Be conscious about the risk of blood clots

The abrupt death of Maj. Gen Paul Lokech, at a time when not many people where privy to his medical condition has attracted a number of conspiracy theories about what could have caused his death.


The Police Force ordered a postmortem whose findings were published. The findings attributed the cause of death to a blood clot, deep vein thrombosis (DVT) or pulmonary embolism (PE). 

These two conditions are extremely dangerous. They should never be taken lightly by anyone. These conditions are usually common with accident victims and long flights. It is, therefore, important for the general public to be sensitised about such conditions and how they can be prevented or managed, should one encounter it. What surprises me, however, is the nature of the response of some medical doctors when their clients get afflicted. 


Even in situations one would have imagined it should have been handled as an emergency, some doctors dilly dally, making their clients to deteriorate into fatalities that could have been avoided.

In 2010, I travelled with my wife to the UK for the graduation of our daughter. My wife travelled a day earlier and arrived there first. I travelled the following day and when I arrived on the day of graduation, she was in serious pain and the leg was swelling. She even failed to attend the ceremony at the university because of the pain. When we retired to where we were staying, the pain persisted for the whole night. I kept massaging the leg, not knowing that I was actually making the situation worse, dealing with a condition capable of deteriorating fast. 

The following day, the pain was unbearable and in order to try and avoid the medical cost, I decided to consult a surgeon in Mengo Hospital and his reaction almost scared me still.
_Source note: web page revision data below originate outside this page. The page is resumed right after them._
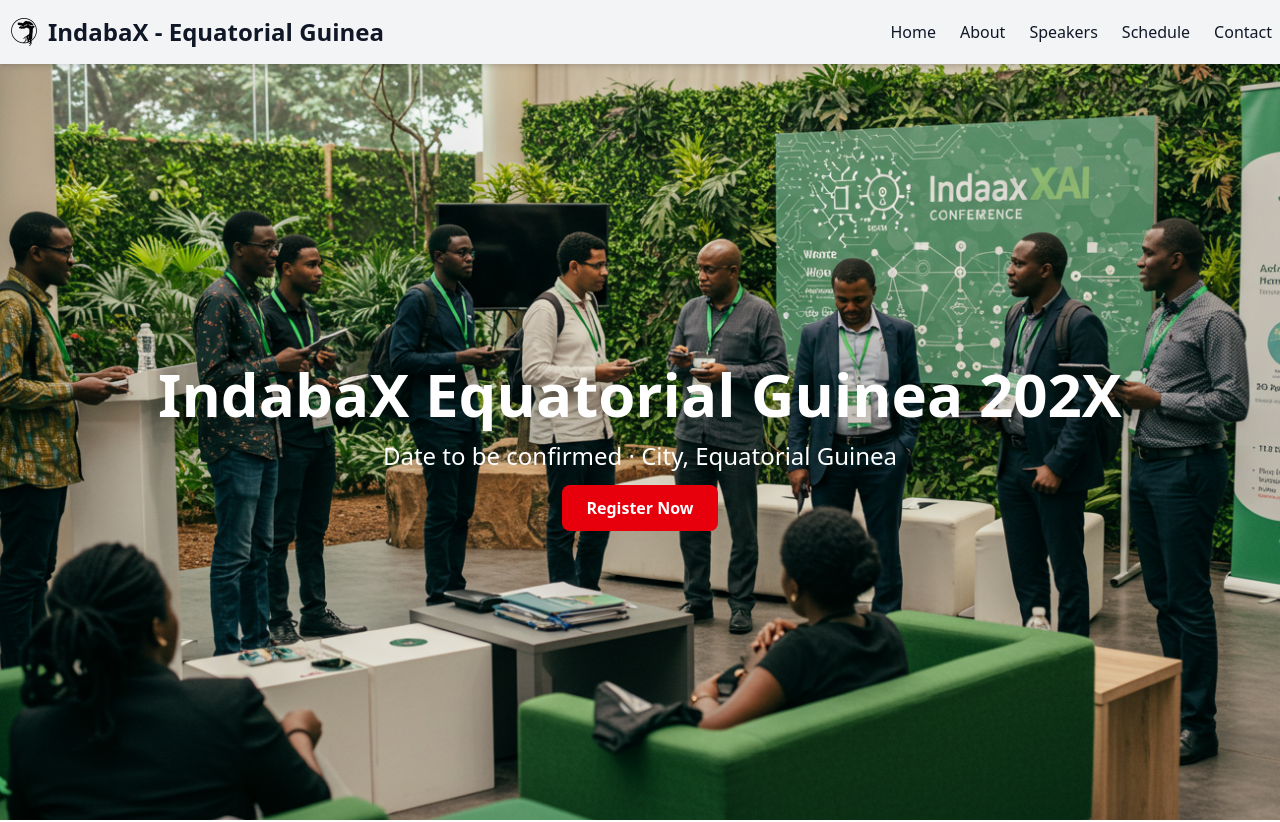
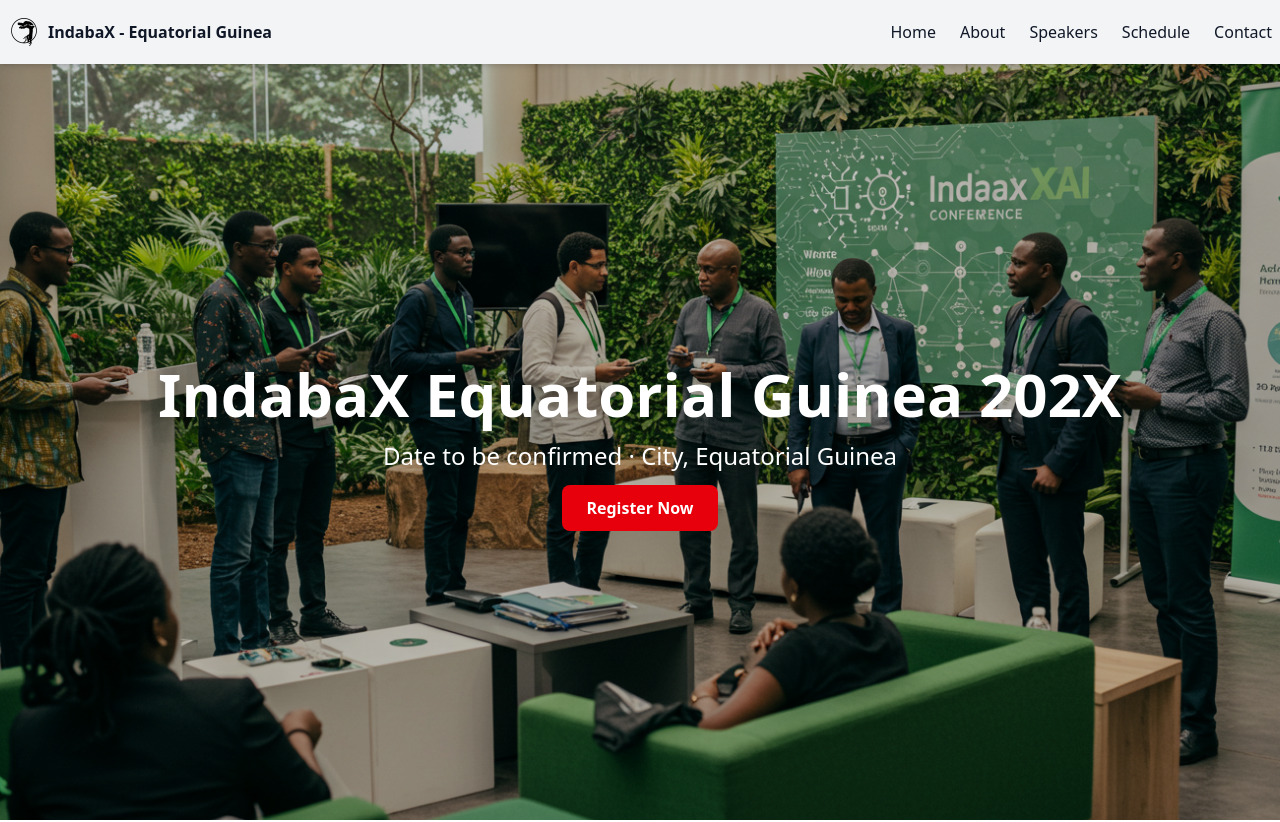
Before and after one commit to NeoPhetoane/IndabaX_Equatorial_Guinea, a React (Vite) app: page / in a window 1280 px wide. Shown: the top 822 px of the page. Built offline with nearby package versions, Linux system fonts and the light colour scheme.

Commit message:
Overlay added to hero image for better text visibility and the registration button wrapped in link tags for routing.

```diff
--- a/src/components/Navbar.jsx
+++ b/src/components/Navbar.jsx
@@ -12,7 +12,7 @@ const Navbar = () => {
         <Link to="/">
           <div className="flex items-center space-x-2">
             <img src="/logo.png" alt="IndabaX Logo" className="h-8 w-auto" />
-            <span className="text-2xl font-bold text-gray-900">
+            <span className="text-1xl font-bold text-gray-900">
               IndabaX - Equatorial Guinea
             </span>
           </div>
--- a/src/pages/Home.jsx
+++ b/src/pages/Home.jsx
@@ -1,3 +1,5 @@
+import { Link } from "react-router-dom";
+
 // Placeholder speakers
 const speakers = [
   {
@@ -32,7 +34,12 @@ export default function Home() {
   return (
     <main className="font-sans text-gray-800">
       {/* Hero Section */}
-      <section className="bg-[url('/hero2.jpg')] bg-cover bg-center text-white text-center py-75 px-4">
+      <section
+        className="relative bg-cover bg-center text-white text-center py-75 px-4"
+        style={{ backgroundImage: "url('/hero2.jpg')" }}
+      >
+        <div className="absolute inset-0 bg-black/20"></div>
+        <div className="relative z-10">
           <h1 className="text-4xl md:text-6xl font-bold mb-4">
             IndabaX Equatorial Guinea 202X
           </h1>
@@ -40,12 +47,13 @@ export default function Home() {
             Date to be confirmed · City, Equatorial Guinea
           </p>
           {/*Button component to replace it later */}
-        <a
-          href="#register"
+          <Link
+            to="/registration"
             className="bg-red-600 hover:bg-red-700 text-white font-semibold py-3 px-6 rounded-lg transition"
           >
             Register Now
-        </a>
+          </Link>
+        </div>
       </section>
 
       {/* Event Summary */}
```
Lines whose indentation alone changed are shown as unchanged.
He advised that I should ring ambulance services immediately because the situation I was dealing with was life-threatening! 


On informing the ambulance service, which was just across the road and describing the condition, they arrived and what surprised me was that they started the treatment immediately, before evacuating her to hospital. They proceeded with a blood thinning medication, pending an ultrasound (Doppler scan) the following day, because it was a public holiday. The scan on Monday revealed a big clot almost going beyond the knee! The consultant casually joked, that even if Jesus was alive, he wouldn’t have prevented a catastrophe from occurring, if the clot had broken loose! Perhaps, he didn’t know that it must have been the same Jesus, or God for that matter, who had been holding the clot and preventing it from moving. After she had stayed for month in hospital, the bill became big and I requested that she be discharged so that we deal with the remaining issues in Kampala. I had unfortunately travelled without medical insurance, a mistake those travelling should avoid making. 

We have since overcome the clot, but after it affected one of the non-return blood valves, which is now a permanent medical condition. 

The second experience was when the daughter of Hon. Rose Akol tripped on the steps at Parliament and injured herself around the ankle. It initially looked like a simple knock, but she quickly deteriorated and died, only to be told later that she had died of a clot! This young lady had just been recruited by Parliament, but unfortunately, she died before. It was a sad and painful experience! 

I have shared this experience to help others understand that clots can be fatal, especially if handled by a nonconscious doctor. It is sad that Gen. Paul Lokech had to go this way, having survived all sorts of ambushes in war situations. But the only way Gen. Lokech and others who have sacrificed their lives for the peace and stability of the country and the region can be honoured is by ensuring that the causes they fought for and were willing to sacrifice their lives for are jealously guarded. May his soul rest in peace. 

The writer is the NRM’s Director of Information